  11. Joanna, the dried sewage product – is it human or animal waste? I got to wondering if it’s from large municipal sewer treatment plants where everything literally ends up down the toilet. That includes the drugs and medicines people take and perhaps flush down – like unused antibiotics and what about diseases that are spread thru human feces? The treated water contains chlorine, fluoride and whatever other chemical waste that industries produce. I’d be worried that I’m putting contaminants onto my soil that won’t be removed. Have you ever tried making your own smelly repellent liquid with eggs and garlic or onions and leaving it to sit in a warm place until it goes really smelly then pouring it through a strainer into a sprayer, diluting it and using that? Or just apply it with a hose sprayer which dilutes it as it’s sprayed? If a person has extensive yard/garden it would get very expensive buying the products every year.

    1. Denise – I see your concern about Milorganite. I would recommend that you simply google Milorganite and I believe that would answer some of your questions and concerns. This is a very interesting article on how it is made: https://onmilwaukee.com/history/articles/makingmilorganite.html. I have not make my own Liquid Fence product, although there are many recipes for doing so on the internet. Yes, I agree that gardening and garden maintenance can be expensive, especially when one has large gardens like mine. Some day when I have more time, I would love to experiment more in making homemade remedies. Also, I have not used Neem oil, but I have heard of it and read a bit about it. I appreciate your comments and suggestions. Thanks for taking the time! Happy gardening!

  12. Do you have any advice for chipmunks? They are digging tunnels on a severe slope right next to my house. The pachysandra has diminished by half. The soil on the hill is eroding because the pachysandra kept the soil covered. A very large oak is anchored on the hill. There has been so much rain the past two years that I worry that this huge tree could be uprooted and would take part of the house with it. If you or any of your followers has advise I would be very grateful.

    1. Oh Iris, I’m so sorry. I have never had to deal with chipmunks. This sounds awful. Maybe look up the extension service for your area and start there. Good luck.

  13. Hi! Thank you for all of your awesome articles. Helps me a lot as a new gardener.
    Do you have any ideas what to do about snails? We have 3 dogs and 1 cat that roam our backyard daily so it has to be pet friendly and preferably natural. Thank you

    1. The product I mentioned in the post for slugs also works on snails. I’m fairly certain it’s safe for pets but double check on that.

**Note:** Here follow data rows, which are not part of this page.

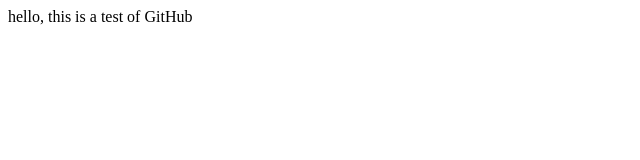
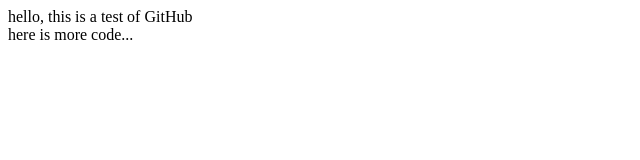
Before and after one commit to svracer/Git_Practice, a plain HTML site: page WebContent/index.html in a window 1280 px wide. Shown: the whole page, without its empty margins (0-640 px from the left). Drawn offline with Linux system fonts and the light colour scheme.

Commit message:
changes to index

```diff
--- a/WebContent/index.html
+++ b/WebContent/index.html
@@ -6,5 +6,8 @@
 </head>
 <body>
 	hello, this is a test of GitHub
+
+	<br />
+	here is more code...
 </body>
 </html>
```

  14. I love the wildlife in our property till they eat my vistas or nip off the lily buds just before they bloom. I have always been an organic gardener and this sometimes makes pest control difficult. I plant bird friendly plants and have a good system of bird control of bugs going on.Baby birds are very hungry and I have many nesting species. Our dogs deter squirrels ,rabbits and deer and our cats love to hunt rodents
    After many years of gardening I have just learned I have to share and make sure to plant enough for everyone. If I lose a plant I just either replant or go without.

Leave a Reply

Your email address will not be published.

This site uses Akismet to reduce spam. Learn how your comment data is processed.